**Activity**
Lines in the listing below containing the string "index" are to be identified and copied.

**Records for the exercise**
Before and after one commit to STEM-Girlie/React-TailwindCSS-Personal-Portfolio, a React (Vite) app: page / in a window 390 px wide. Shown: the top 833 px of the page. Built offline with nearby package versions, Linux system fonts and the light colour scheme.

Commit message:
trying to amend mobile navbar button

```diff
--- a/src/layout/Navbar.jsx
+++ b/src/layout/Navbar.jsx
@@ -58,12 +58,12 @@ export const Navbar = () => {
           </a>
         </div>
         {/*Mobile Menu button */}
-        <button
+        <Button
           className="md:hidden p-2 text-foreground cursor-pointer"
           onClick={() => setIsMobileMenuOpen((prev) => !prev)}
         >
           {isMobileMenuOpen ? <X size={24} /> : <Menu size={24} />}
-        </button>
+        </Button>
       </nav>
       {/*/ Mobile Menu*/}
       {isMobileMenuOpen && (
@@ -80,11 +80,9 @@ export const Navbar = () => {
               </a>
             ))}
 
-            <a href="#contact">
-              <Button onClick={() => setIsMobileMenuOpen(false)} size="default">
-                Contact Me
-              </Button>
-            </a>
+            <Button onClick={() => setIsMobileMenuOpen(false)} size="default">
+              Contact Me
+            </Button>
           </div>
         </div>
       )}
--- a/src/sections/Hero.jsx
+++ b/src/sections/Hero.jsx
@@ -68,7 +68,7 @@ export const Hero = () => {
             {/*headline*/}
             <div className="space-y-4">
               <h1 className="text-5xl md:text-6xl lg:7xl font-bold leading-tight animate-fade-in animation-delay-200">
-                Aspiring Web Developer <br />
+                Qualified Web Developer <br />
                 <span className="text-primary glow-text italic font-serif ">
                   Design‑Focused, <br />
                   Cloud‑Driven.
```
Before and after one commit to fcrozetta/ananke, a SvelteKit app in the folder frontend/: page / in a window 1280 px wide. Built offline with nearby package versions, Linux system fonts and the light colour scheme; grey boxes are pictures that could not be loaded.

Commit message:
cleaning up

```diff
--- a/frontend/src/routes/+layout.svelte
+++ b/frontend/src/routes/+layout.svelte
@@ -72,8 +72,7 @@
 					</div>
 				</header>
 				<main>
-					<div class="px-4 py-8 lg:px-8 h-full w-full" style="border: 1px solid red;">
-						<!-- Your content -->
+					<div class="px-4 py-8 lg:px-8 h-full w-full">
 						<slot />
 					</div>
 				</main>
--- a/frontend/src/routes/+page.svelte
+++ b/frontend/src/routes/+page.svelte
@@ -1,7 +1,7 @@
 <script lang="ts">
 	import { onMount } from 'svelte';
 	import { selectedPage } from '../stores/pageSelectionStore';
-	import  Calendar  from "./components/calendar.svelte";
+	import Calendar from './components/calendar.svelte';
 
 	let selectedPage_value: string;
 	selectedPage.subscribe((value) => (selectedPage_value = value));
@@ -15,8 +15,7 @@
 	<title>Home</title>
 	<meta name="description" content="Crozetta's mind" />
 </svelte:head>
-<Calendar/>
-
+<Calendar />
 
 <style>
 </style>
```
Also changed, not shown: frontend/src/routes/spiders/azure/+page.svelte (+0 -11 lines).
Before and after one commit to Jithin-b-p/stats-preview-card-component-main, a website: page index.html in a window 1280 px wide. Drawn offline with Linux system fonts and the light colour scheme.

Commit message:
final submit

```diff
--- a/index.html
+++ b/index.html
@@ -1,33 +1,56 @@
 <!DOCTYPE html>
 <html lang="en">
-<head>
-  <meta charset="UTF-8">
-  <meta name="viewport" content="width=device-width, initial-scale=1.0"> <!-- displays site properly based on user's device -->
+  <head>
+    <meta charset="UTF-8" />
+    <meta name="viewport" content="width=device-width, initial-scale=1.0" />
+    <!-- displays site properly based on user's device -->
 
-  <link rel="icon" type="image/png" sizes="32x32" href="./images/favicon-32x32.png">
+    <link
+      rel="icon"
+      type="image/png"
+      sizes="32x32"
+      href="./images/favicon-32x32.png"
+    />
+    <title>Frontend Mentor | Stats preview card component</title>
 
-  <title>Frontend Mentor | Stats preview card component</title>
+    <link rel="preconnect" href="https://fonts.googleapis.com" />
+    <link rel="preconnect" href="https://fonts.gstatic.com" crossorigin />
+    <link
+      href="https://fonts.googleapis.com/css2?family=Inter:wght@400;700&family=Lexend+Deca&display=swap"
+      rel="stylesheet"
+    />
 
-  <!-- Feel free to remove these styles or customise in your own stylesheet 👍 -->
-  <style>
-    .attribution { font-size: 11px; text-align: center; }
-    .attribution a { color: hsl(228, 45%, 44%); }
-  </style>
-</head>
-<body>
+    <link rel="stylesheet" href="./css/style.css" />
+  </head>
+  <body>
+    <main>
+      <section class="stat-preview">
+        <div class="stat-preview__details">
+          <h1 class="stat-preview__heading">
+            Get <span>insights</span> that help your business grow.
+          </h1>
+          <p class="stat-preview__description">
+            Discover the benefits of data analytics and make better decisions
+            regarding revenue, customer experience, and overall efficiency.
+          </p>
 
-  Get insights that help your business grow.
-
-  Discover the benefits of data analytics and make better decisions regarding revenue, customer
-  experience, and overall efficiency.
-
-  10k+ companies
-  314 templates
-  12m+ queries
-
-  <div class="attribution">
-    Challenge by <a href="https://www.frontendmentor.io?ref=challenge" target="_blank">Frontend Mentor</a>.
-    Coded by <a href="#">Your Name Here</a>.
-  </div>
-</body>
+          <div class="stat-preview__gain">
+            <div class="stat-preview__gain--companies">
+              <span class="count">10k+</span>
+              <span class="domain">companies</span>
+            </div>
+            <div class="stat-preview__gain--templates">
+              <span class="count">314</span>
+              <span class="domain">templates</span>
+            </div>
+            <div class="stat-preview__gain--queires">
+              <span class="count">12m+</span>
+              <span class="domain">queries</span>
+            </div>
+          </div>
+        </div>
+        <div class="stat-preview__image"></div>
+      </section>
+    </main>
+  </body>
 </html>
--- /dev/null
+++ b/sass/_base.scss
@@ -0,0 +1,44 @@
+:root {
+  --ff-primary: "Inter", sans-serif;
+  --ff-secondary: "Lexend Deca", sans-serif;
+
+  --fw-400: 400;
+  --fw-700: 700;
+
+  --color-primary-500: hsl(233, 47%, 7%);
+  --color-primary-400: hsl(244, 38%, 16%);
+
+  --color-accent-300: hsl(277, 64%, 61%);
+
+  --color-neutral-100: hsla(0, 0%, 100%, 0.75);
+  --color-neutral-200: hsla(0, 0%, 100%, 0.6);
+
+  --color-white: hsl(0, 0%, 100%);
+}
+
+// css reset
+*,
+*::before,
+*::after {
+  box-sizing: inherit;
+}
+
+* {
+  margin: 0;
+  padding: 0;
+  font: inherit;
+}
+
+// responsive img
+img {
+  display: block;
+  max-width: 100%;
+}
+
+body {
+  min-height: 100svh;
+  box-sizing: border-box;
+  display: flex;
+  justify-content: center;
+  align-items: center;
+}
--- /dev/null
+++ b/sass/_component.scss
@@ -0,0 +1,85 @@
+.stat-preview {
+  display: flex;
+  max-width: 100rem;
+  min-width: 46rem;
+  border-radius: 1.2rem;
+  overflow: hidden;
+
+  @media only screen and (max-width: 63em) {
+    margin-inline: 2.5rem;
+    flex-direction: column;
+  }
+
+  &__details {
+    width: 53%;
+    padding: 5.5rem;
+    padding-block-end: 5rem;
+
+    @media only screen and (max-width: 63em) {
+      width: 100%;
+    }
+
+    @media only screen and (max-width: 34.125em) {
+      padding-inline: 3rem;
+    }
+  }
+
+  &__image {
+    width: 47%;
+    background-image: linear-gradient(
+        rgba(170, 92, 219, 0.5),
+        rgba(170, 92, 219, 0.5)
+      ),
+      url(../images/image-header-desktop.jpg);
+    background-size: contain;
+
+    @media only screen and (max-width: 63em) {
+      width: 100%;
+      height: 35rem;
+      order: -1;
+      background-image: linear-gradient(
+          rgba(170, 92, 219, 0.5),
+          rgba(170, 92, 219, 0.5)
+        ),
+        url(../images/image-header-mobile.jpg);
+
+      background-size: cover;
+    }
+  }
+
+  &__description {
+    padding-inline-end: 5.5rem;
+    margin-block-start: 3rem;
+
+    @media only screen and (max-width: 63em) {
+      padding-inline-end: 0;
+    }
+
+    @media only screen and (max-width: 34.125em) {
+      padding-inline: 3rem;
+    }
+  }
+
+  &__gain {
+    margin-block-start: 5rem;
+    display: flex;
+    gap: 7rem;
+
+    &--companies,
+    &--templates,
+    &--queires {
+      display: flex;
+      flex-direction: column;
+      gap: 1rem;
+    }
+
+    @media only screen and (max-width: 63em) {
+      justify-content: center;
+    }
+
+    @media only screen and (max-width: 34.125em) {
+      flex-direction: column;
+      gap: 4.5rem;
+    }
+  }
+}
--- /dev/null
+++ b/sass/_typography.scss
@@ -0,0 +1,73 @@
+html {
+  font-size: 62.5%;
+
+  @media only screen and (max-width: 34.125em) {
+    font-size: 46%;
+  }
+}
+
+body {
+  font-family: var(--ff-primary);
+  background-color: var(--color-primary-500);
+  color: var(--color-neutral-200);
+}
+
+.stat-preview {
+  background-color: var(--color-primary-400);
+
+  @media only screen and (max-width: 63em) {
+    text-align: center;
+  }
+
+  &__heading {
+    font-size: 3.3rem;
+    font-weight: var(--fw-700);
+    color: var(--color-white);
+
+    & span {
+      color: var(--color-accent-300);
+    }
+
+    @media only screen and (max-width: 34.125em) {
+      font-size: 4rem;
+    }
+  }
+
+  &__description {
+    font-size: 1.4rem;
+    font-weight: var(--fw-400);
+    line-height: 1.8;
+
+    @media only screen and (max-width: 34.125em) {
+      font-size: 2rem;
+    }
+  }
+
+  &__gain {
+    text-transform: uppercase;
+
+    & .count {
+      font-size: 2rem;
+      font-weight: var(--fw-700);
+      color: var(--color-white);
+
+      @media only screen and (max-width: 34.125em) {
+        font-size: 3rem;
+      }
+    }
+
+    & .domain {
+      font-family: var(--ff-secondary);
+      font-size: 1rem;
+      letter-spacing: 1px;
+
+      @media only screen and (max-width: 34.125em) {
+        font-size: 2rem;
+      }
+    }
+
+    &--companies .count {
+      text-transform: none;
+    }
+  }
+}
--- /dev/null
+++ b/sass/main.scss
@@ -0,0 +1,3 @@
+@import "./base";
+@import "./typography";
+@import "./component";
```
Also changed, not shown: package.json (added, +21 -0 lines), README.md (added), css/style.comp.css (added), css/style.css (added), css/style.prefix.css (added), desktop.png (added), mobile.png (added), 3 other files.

**Solution**
Before and after one commit to Jithin-b-p/stats-preview-card-component-main, a website: page index.html in a window 1280 px wide. Drawn offline with Linux system fonts and the light colour scheme.
--- a/index.html
+++ b/index.html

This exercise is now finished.